The basic principles of usability have been documented and discussed extensively. Nevertheless, it is unfortunately sometimes ignored when it is most needed, because it represents a different way of thinking about tools and content. Instead of thinking only about what we want to say, do or accomplish, usability demands that we understand how others think, in particular about any tool or system we invite them to use.
You have the power to help your users, through improved usability, any time you are in charge of developing a new tool, such as during a custom development of a social networking platform.
Usability is also important in smaller projects: Even when you are only configuring or doing minor customization of a tool, you can apply usability to help make better choices. This applies when configuring a new wiki site for others to use; choosing the navigation and settings for a new CMS or bulletin board; or during any project where you have choices to make on the organization, look and feel of a tool.
Usability also applies to content: If content is created with the needs of the user in mind (for example, by choosing your vocabulary so that it is easily understood or resonates more powerfully, or by creating a structure for your content that corresponds to the real needs of the users), then its increased usability will pay dividends.
Here is a simple four- or five-step method for applying usability.
1. Focus on the top tasks for the tool
• A top task is a task that is very important for most of the people in your target group of participants, and that is within the scope of your mission for your tool. Understand what these are: Not all tasks will be top tasks!
• Conceptualize your tool or service with top tasks in mind. Prioritize them in your work and on the front page, and ensure that it gives a clear sense, within a few seconds of a user’s arrival, of what the top tasks are and how to accomplish them. Don’t ignore the less critical tasks, but find ways to manage them efficiently with due effort.
• Talk to users, get their feedback, and pay attention to your web metrics (statistics). This will give you evidence of what users themselves see as their top tasks. Listen and make adjustments as needed.
2. Make navigation clear and consistent
• Ensure your navigation or action options (buttons and links) stand out appropriately and look different from ordinary text.
• Be consistent: If your tool has multiple pages/views, put navigation items that appear everywhere on the site in the same places on all pages. Ensure that at least a few basic links appear on all pages. This will make it easier for users to learn where they can go and what they can do.
3. ‘Don’t make users think’
• Keep your available choices (options for taking actions such as replying or posting, or choices of available content) as obvious and self-explanatory as possible, by using simple language and making few assumptions about what users know.

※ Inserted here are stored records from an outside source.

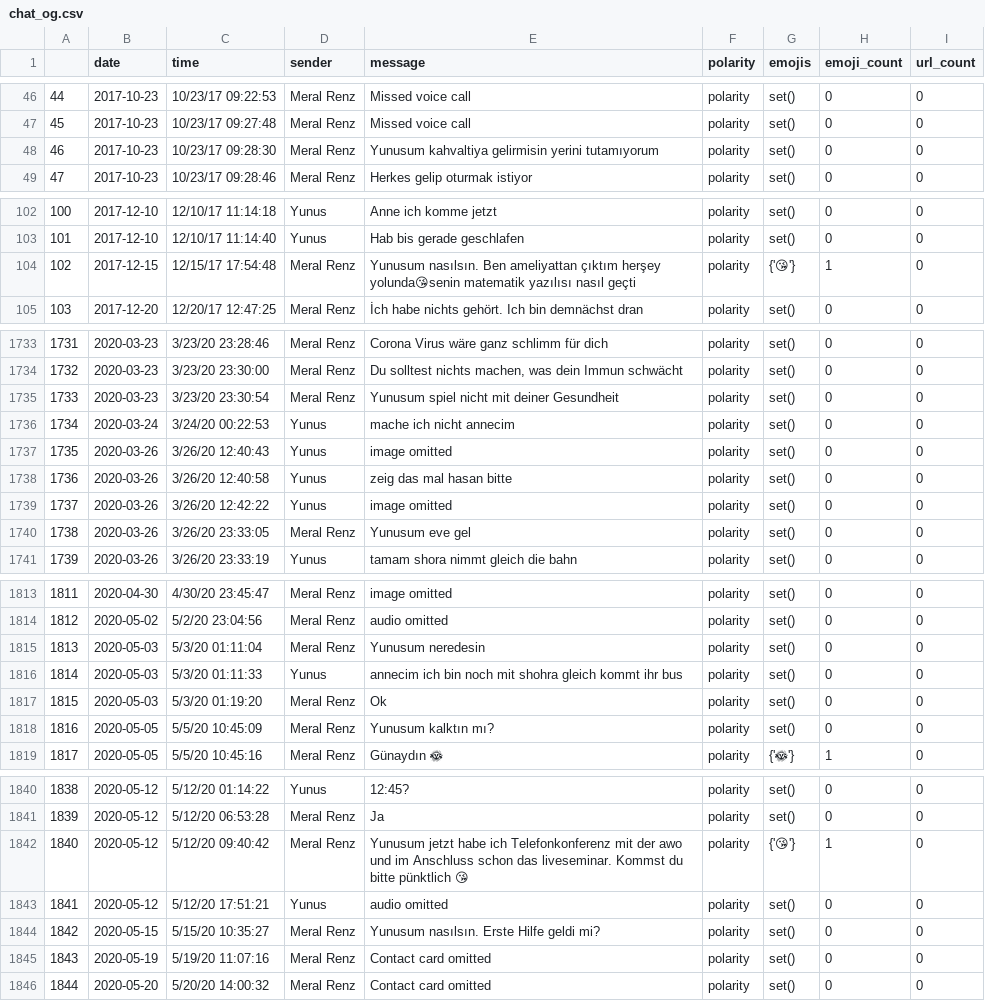
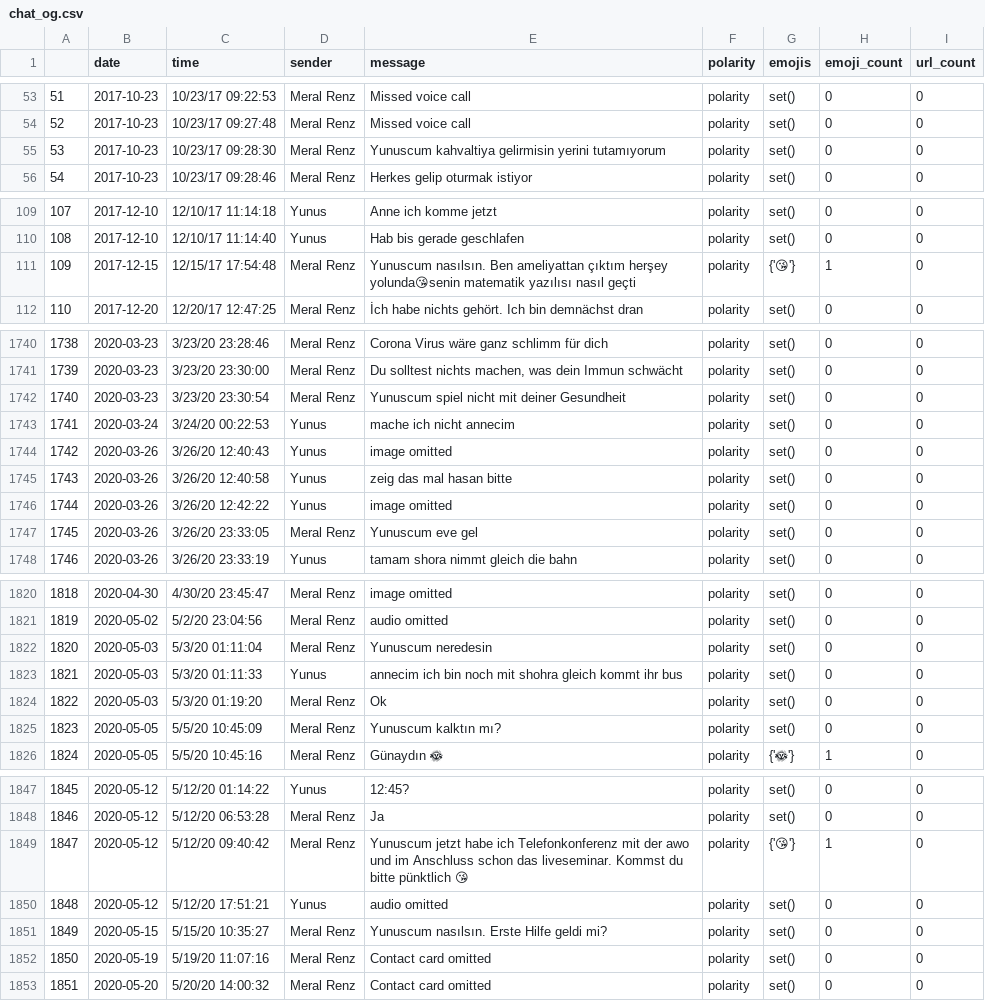
Before and after one commit to yunvs/WhatsAppReports, a CSV file: data/testing/exports/database/chat_og.csv, drawn as a sheet; only a part is shown, gaps mark what is left out; addresses are those after the commit; the diff covers the shown part only; the diff names each change by its address in the sheet, - before the commit and + after, or states it on an @@ line.

```diff
--- a/data/testing/exports/database/chat_og.csv
+++ b/data/testing/exports/database/chat_og.csv
@@ column A renumbered from row 18 down @@
-E55 (message): Yunusum kahvaltiya gelirmisin…
+E55 (message): Yunuscum kahvaltiya gelirmisin…
-E111 (message): Yunusum nasılsın. Ben…
+E111 (message): Yunuscum nasılsın. Ben…
-E1742 (message): Yunusum spiel nicht mit deiner Gesundheit
+E1742 (message): Yunuscum spiel nicht mit deiner Gesundheit
-E1747 (message): Yunusum eve gel
+E1747 (message): Yunuscum eve gel
-E1822 (message): Yunusum neredesin
+E1822 (message): Yunuscum neredesin
-E1825 (message): Yunusum kalktın mı?
+E1825 (message): Yunuscum kalktın mı?
-E1849 (message): Yunusum jetzt habe…
+E1849 (message): Yunuscum jetzt habe…
-E1851 (message): Yunusum nasılsın. Erste Hilfe geldi mi?
+E1851 (message): Yunuscum nasılsın. Erste Hilfe geldi mi?
```
Also changed, not shown: 7 added rows and 49 edited cells elsewhere in this file, data/testing/exports/database/chat_df.csv, data/testing/exports/database/stats_df.csv, 6 other files.
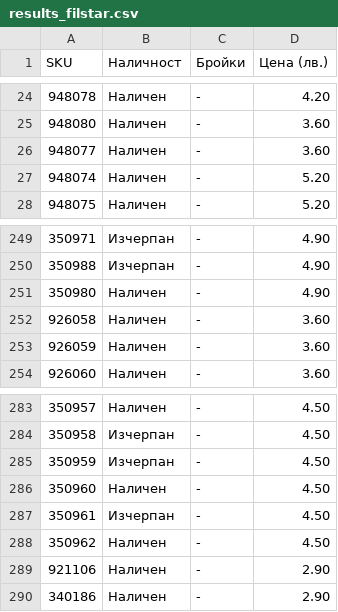
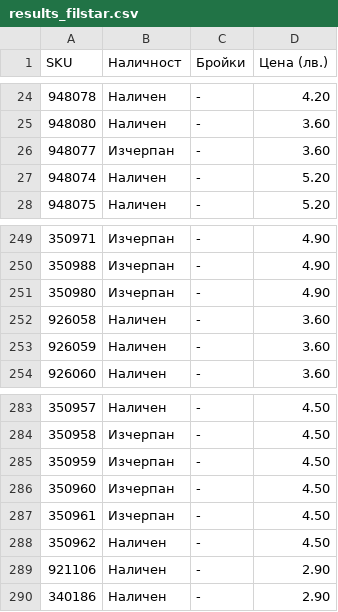
Before and after one commit to vladi1199/proba5, a CSV file: proba5/results_filstar.csv, drawn as a sheet; only a part is shown, gaps mark what is left out.

```diff
--- a/proba5/results_filstar.csv
+++ b/proba5/results_filstar.csv
@@ -25,3 +25,3 @@ SKU,Наличност,Бройки,Цена (лв.)
 948080,Наличен,-,3.60
-948077,Наличен,-,3.60
+948077,Изчерпан,-,3.60
 948074,Наличен,-,5.20
@@ -250,3 +250,3 @@ SKU,Наличност,Бройки,Цена (лв.)
 350988,Изчерпан,-,4.90
-350980,Наличен,-,4.90
+350980,Изчерпан,-,4.90
 926058,Наличен,-,3.60
@@ -285,3 +285,3 @@ SKU,Наличност,Бройки,Цена (лв.)
 350959,Изчерпан,-,4.50
-350960,Наличен,-,4.50
+350960,Изчерпан,-,4.50
 350961,Изчерпан,-,4.50
```
Also changed, not shown: 46 other files.
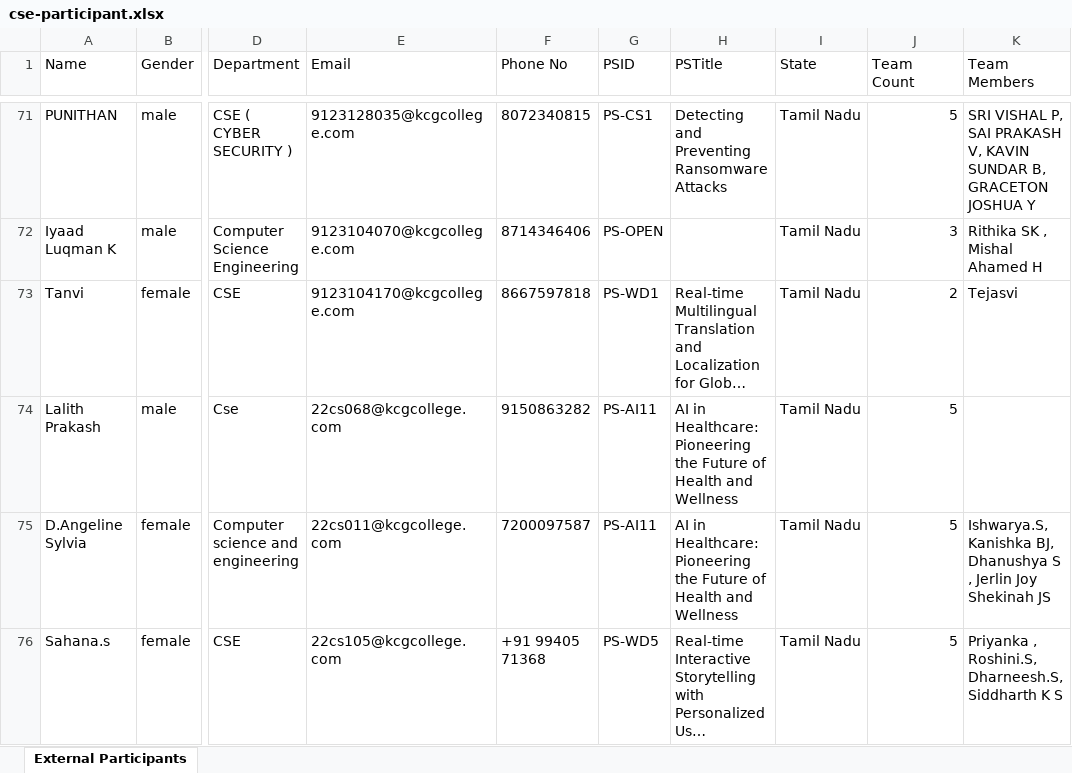
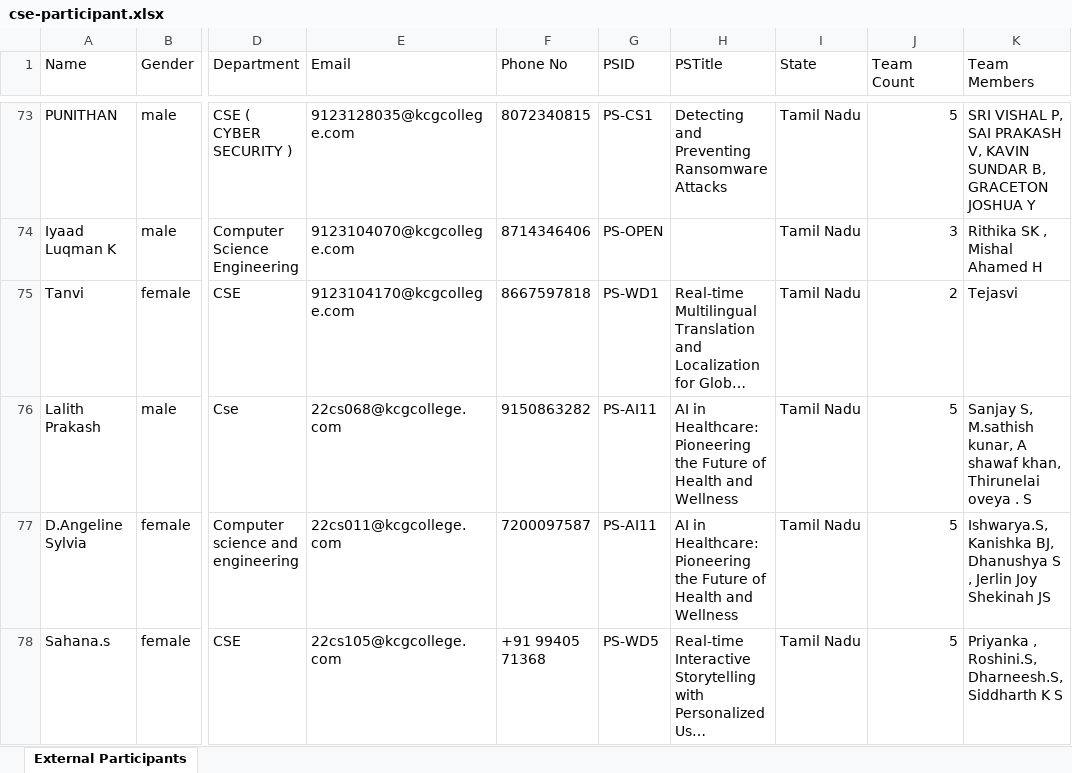
Before and after one commit to Vijayaraj-Anbalagan/innovate-hub, an Excel workbook: src/lib/cse-participant.xlsx, sheet External Participants, drawn as a sheet; only a part is shown, gaps mark what is left out; long unchanged cells end in …; values as stored, in another font and other column widths than the file's, no borders; addresses are those after the commit; the diff covers the shown part only; the diff names each change by its address in the sheet, - before the commit and + after, or states it on an @@ line.

```diff
--- a/src/lib/cse-participant.xlsx (sheet External Participants)
+++ b/src/lib/cse-participant.xlsx (sheet External Participants)
-K76 (Team Members): (empty)
+K76 (Team Members): Sanjay S, M.sathish kunar, A shawaf khan, Thirunelai oveya . S
```
Also changed, not shown: 2 added rows and 4 edited cells elsewhere in this sheet, src/lib/external-participant.xlsx, 2 other files.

• If you become aware of any aspect of the site that engenders uncertainty – concerning the purpose, content, or function of a link or other feature – then clarify or eliminate it.
• See Steve Krug’s site on usability, under the Resource section, for more on this philosophy of usability.
4. Test your site with real users.
• Usability testing involves watching users use the tool or system and seeing where they have trouble. Ideally you will use representative users and have them carry out top tasks, then simply watch what they do, without helping them. Test users one at a time, not in groups, with only yourself present as observer.
• Testing can be done cheaply and quickly, with a few users. Even just testing one user is far better than doing no testing. You will almost always be surprised by what users find easy and what is difficult for them.
• Testing is the best way to see things from your users’ perspective. It is better than just asking their opinion: What users actually do is often not what they say, or remember doing, or think they would do. (Of course, you should also ask users’ opinion, but don’t neglect testing.)
5. (If you are actually designing a new platform:) Use a professional design with adequate whitespace, effective layout and good use of design conventions
• Quality of design is used, consciously or not, to assess the credibility of the source. Consistent use of style and colour throughout your site is key.
• Adequate whitespace helps readability and gives a more pleasing look.
• Studies confirm that users scan the top and left sides of web pages – the ‘Golden Triangle’. Place key content in these areas.
• Use similar design principles as on major platforms similar to your own. These are called ‘design conventions’ and they help users understand your site or service quickly.
(add your story)
Related methods/tools/practices include focus groups (which are NOT usability but which are similar in a few ways), and measurement/statistics (which can demonstrate benefits from usability, and which can often pinpoint usability problems).
Jakob Nielsen’s site, useit.com, has regular newsletters and a wealth of original research.
The US Government’s official usability site includes detailed guidelines intended for public sector website usability.
Steve Krug is the originator of the ‘Don’t make me think’ approach to usability.
If you included any photos or images, please put the source or photo credit here
If you started this page or made a contribution and would like visibility (and recognition) for your work, sign your name here!